**PROBLEM DESCRIPTION**
The word "Japanese" may appear in the records below. Report how many lines contain it, and write nothing besides the number.

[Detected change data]
┌──

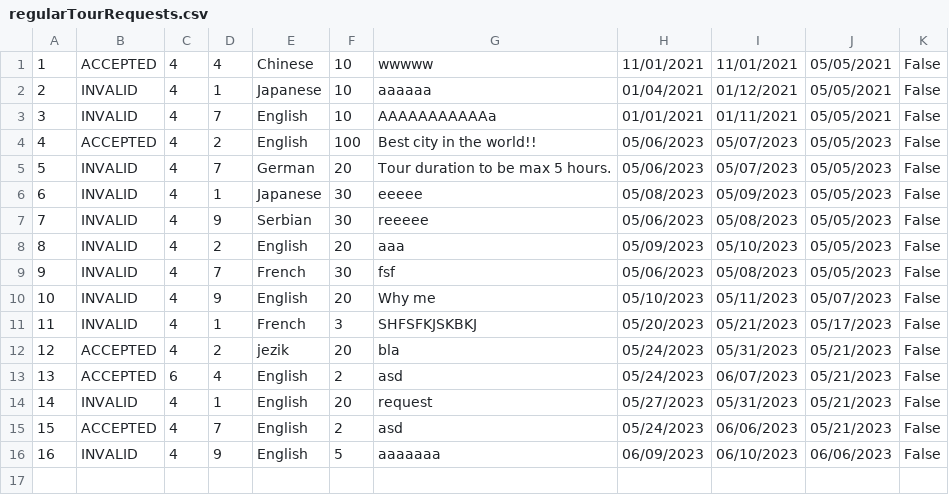
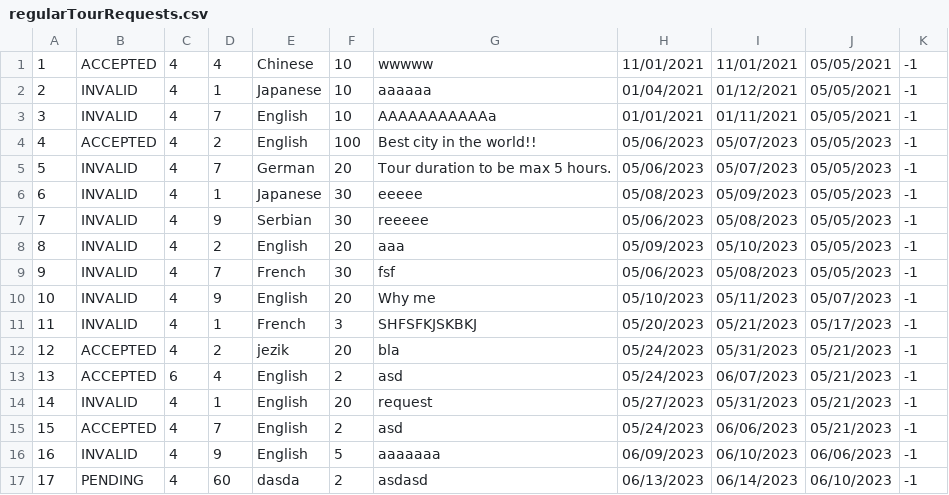
Before and after one commit to anastano/group-3-team-B, a CSV file: SIMS_HCI_Project/SIMS_HCI_Project/Resources/Database/regularTourRequests.csv, drawn as a sheet.

Commit message:
Add ComplexTourRequest

```diff
--- a/SIMS_HCI_Project/SIMS_HCI_Project/Resources/Database/regularTourRequests.csv
+++ b/SIMS_HCI_Project/SIMS_HCI_Project/Resources/Database/regularTourRequests.csv
@@ -1,16 +1,17 @@
-1|ACCEPTED|4|4|Chinese|10|wwwww|11/01/2021|11/01/2021|05/05/2021|False
-2|INVALID|4|1|Japanese|10|aaaaaa|01/04/2021|01/12/2021|05/05/2021|False
-3|INVALID|4|7|English|10|AAAAAAAAAAAa|01/01/2021|01/11/2021|05/05/2021|False
-4|ACCEPTED|4|2|English|100|Best city in the world!!|05/06/2023|05/07/2023|05/05/2023|False
-5|INVALID|4|7|German|20|Tour duration to be max 5 hours.|05/06/2023|05/07/2023|05/05/2023|False
-6|INVALID|4|1|Japanese|30|eeeee|05/08/2023|05/09/2023|05/05/2023|False
-7|INVALID|4|9|Serbian|30|reeeee|05/06/2023|05/08/2023|05/05/2023|False
-8|INVALID|4|2|English|20|aaa|05/09/2023|05/10/2023|05/05/2023|False
-9|INVALID|4|7|French|30|fsf|05/06/2023|05/08/2023|05/05/2023|False
-10|INVALID|4|9|English|20|Why me|05/10/2023|05/11/2023|05/07/2023|False
-11|INVALID|4|1|French|3|SHFSFKJSKBKJ|05/20/2023|05/21/2023|05/17/2023|False
-12|ACCEPTED|4|2|jezik|20|bla|05/24/2023|05/31/2023|05/21/2023|False
-13|ACCEPTED|6|4|English|2|asd|05/24/2023|06/07/2023|05/21/2023|False
-14|INVALID|4|1|English|20|request|05/27/2023|05/31/2023|05/21/2023|False
-15|ACCEPTED|4|7|English|2|asd|05/24/2023|06/06/2023|05/21/2023|False
-16|INVALID|4|9|English|5|aaaaaaa|06/09/2023|06/10/2023|06/06/2023|False
+1|ACCEPTED|4|4|Chinese|10|wwwww|11/01/2021|11/01/2021|05/05/2021|-1
+2|INVALID|4|1|Japanese|10|aaaaaa|01/04/2021|01/12/2021|05/05/2021|-1
+3|INVALID|4|7|English|10|AAAAAAAAAAAa|01/01/2021|01/11/2021|05/05/2021|-1
+4|ACCEPTED|4|2|English|100|Best city in the world!!|05/06/2023|05/07/2023|05/05/2023|-1
+5|INVALID|4|7|German|20|Tour duration to be max 5 hours.|05/06/2023|05/07/2023|05/05/2023|-1
+6|INVALID|4|1|Japanese|30|eeeee|05/08/2023|05/09/2023|05/05/2023|-1
+7|INVALID|4|9|Serbian|30|reeeee|05/06/2023|05/08/2023|05/05/2023|-1
+8|INVALID|4|2|English|20|aaa|05/09/2023|05/10/2023|05/05/2023|-1
+9|INVALID|4|7|French|30|fsf|05/06/2023|05/08/2023|05/05/2023|-1
+10|INVALID|4|9|English|20|Why me|05/10/2023|05/11/2023|05/07/2023|-1
+11|INVALID|4|1|French|3|SHFSFKJSKBKJ|05/20/2023|05/21/2023|05/17/2023|-1
+12|ACCEPTED|4|2|jezik|20|bla|05/24/2023|05/31/2023|05/21/2023|-1
+13|ACCEPTED|6|4|English|2|asd|05/24/2023|06/07/2023|05/21/2023|-1
+14|INVALID|4|1|English|20|request|05/27/2023|05/31/2023|05/21/2023|-1
+15|ACCEPTED|4|7|English|2|asd|05/24/2023|06/06/2023|05/21/2023|-1
+16|INVALID|4|9|English|5|aaaaaaa|06/09/2023|06/10/2023|06/06/2023|-1
+17|PENDING|4|60|dasda|2|asdasd|06/13/2023|06/14/2023|06/10/2023|-1
```
Also changed, not shown: SIMS_HCI_Project/SIMS_HCI_Project/Resources/Database/locations.csv, 14 other files.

└──

**EXERCISE RESPONSE**
4